That’s why art that commentates on social issues is so important – we need visual art to spark our thoughts and feelings in ways we can’t articulate with words.
Of all the beautiful fountains I saw in Roma, I could not pick just one to write about. So, I’ll write briefly on three that nested themselves in my heart.
The fountain in Piazza Santa Maria is special to me not so much because of the fountain itself, but because it stands as an example of how architecture and landmarks bring people together. Each day, our group would meet at this fountain to touch base before heading off for a day of activities. Each day, especially as evening drew near, dozens of people would gather on the steps – watching street musicians, eating gelato, visiting with their friends. The piazzas are Rome’s living rooms, and the fountains are the living room couch.
The Fountain of the Four Rivers by Bernini was visually stunning. I love the juxtaposition of the smooth, meticulous human figures against the rough, organic cliff-like carving. The fountain was so grand, lit up at night. I spend time studying the fingers and toes of the figures, just admiring the technical skill. A crowd gathered around but it was different from the crowds in Santa Maria. It’s funny how some fountains are almost secondary to the hubbub of the Piazza, and some are the reason for it.
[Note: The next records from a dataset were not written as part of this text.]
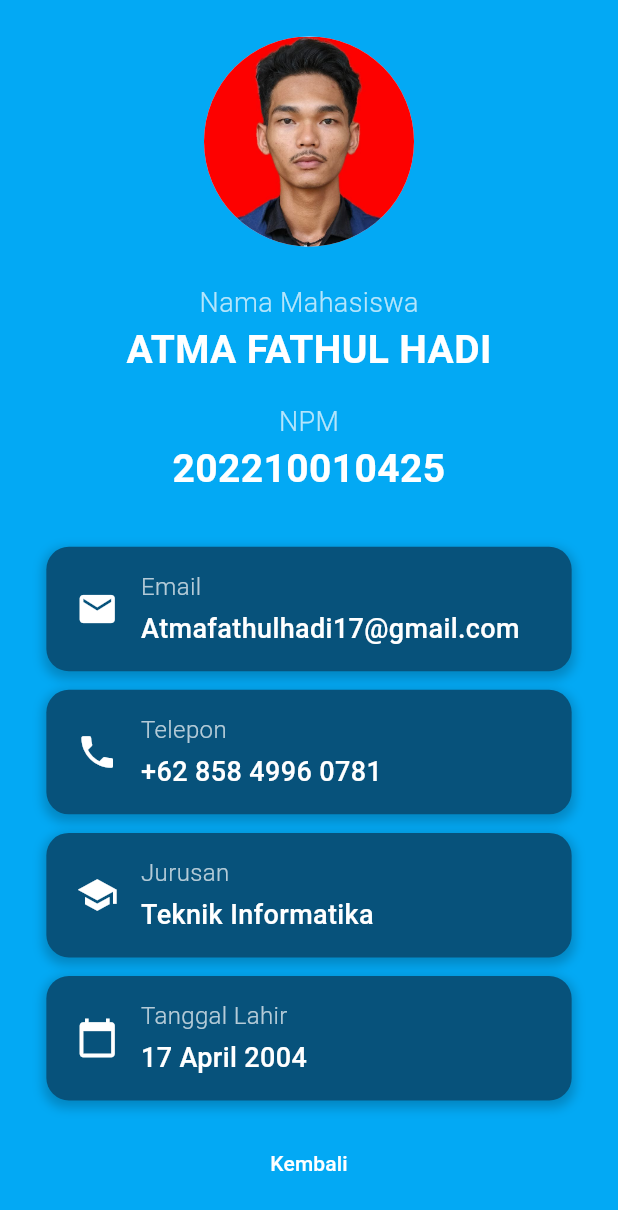
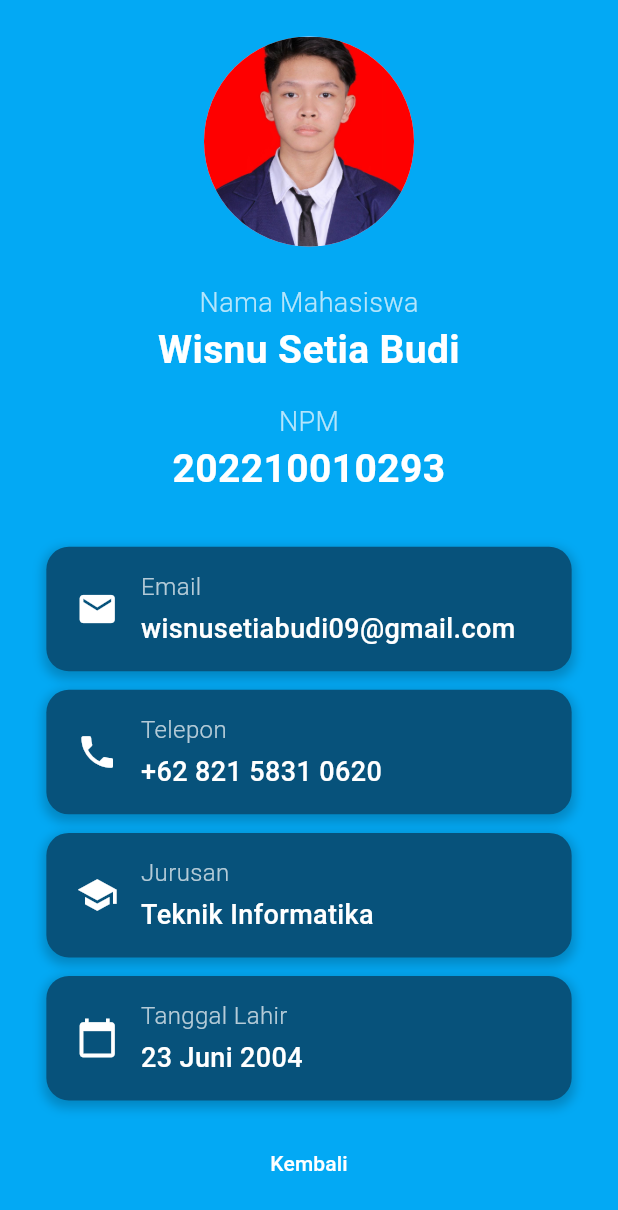
Before and after one commit to firaaaa10/praktikum-Quiz-App-SitiSafira, a Flutter app: the Profile screen opened directly with empty values, on a phone screen of 412 x 824 dp. Shown: the top 1210 px of the screen. Run offline on Flutter 3.47's test engine with Material 3 defaults, Android fonts, the phone set to English and light mode, and no system bars; our stand-ins replace google_fonts.

```diff
--- a/lib/profile.dart
+++ b/lib/profile.dart
@@ -20,7 +20,9 @@ class Profile extends StatelessWidget {
               const CircleAvatar(
                 radius: 70,
                 // --- FOTO PROFIL DIUBAH MENJADI ASET LOKAL ---
-                backgroundImage: AssetImage('assets/images/cihuy.jpg'),
+                backgroundImage: AssetImage(
+                  'assets/images/6287026617863752703.jpg',
+                ),
               ),
               SizedBox(height: screenSize.height * 0.03),
               const Text(
@@ -32,7 +34,7 @@ class Profile extends StatelessWidget {
                 ),
               ),
               const Text(
-                'ATMA FATHUL HADI',
+                'Wisnu Setia Budi',
                 style: TextStyle(
                   fontSize: 26,
                   color: Colors.white,
@@ -50,7 +52,7 @@ class Profile extends StatelessWidget {
                 ),
               ),
               const Text(
-                '202210010425',
+                '202210010293',
                 style: TextStyle(
                   fontSize: 26,
                   color: Colors.white,
@@ -63,7 +65,7 @@ class Profile extends StatelessWidget {
                 context,
                 icon: Icons.email,
                 label: 'Email',
-                value: 'Atmafathulhadi17@gmail.com',
+                value: 'wisnusetiabudi09@gmail.com',
                 screenSize: screenSize,
               ),
               SizedBox(height: screenSize.height * 0.015),
@@ -71,7 +73,7 @@ class Profile extends StatelessWidget {
                 context,
                 icon: Icons.phone,
                 label: 'Telepon',
-                value: '+62 858 4996 0781',
+                value: '+62 821 5831 0620',
                 screenSize: screenSize,
               ),
               SizedBox(height: screenSize.height * 0.015),
@@ -87,7 +89,7 @@ class Profile extends StatelessWidget {
                 context,
                 icon: Icons.calendar_today,
                 label: 'Tanggal Lahir',
-                value: '17 April 2004',
+                value: '23 Juni 2004',
                 screenSize: screenSize,
               ),
               const SizedBox(height: 18),
--- a/pubspec.yaml
+++ b/pubspec.yaml
@@ -61,7 +61,7 @@ flutter:
   # To add assets to your application, add an assets section, like this:
   assets:
   - assets/images/quiz-logo.png
-  - assets/images/cihuy.jpg
+  - assets/images/6287026617863752703.jpg
 
 
 
```
Also changed, not shown: assets/images/6287026617863752703.jpg (added).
After trying and failing to capture the Trevi Fountain in a single photo that captured its grandeur, and its scale, I realized that some things aren’t meant to be photographed. There comes a point where a photo seems insulting because the impact of standing under it can never be digitally reproduced (there’s that Walter Benjamin concept again). Being there was special, if overwhelming. It’s hard to take something like this in, even with just my eyes – its more of a physical feeling. the smallness of my body against this monster of a water feature. I threw a coin over my shoulder, so I know I will be back.
Glorious green, I’ve never seen anything like you! I sat on cool stone and stared into your depths, wondering what it would be like to dip my feet in you; relishing in one of my many (many) ‘I can’t believe I’m here’ moments. I can’t believe what’s come before me, how much history, how many people have sat here, bathed here, breathed here, and that I get to to experience the weight of my body in this ancient and beautiful place.
Inside the corridors surrounding the green pool – which have been turned into a museum in the most respectful way possible, keeping the integrity of the architecture – I came across a fountain seeping spa water – which has 43 minerals and is said to heal all ailments. I wondered, does it heal hearts and minds as it heals bodies? When we’re home, in our grinds, our habits, its easy to let negative energy build up and weigh on us. Travel can lighten us up and help us to see how much negativity we’ve been carrying around, and let it go. I was already feeling this, but for extra measure I drank a full paper cup of tangy water and felt nauseous but hopeful.
Also, let it be noted that without conscious thought, I wore all earthy green tones to the baths! Green is such a healing color. After exploring this historic site, a small group of us went to a nearby spa, and swam in a heated rooftop pool overlooking the beautiful city. We sat in a sauna letting our tired muscles rest and sweating out our toxins. ‘Twas a healing day all the way through.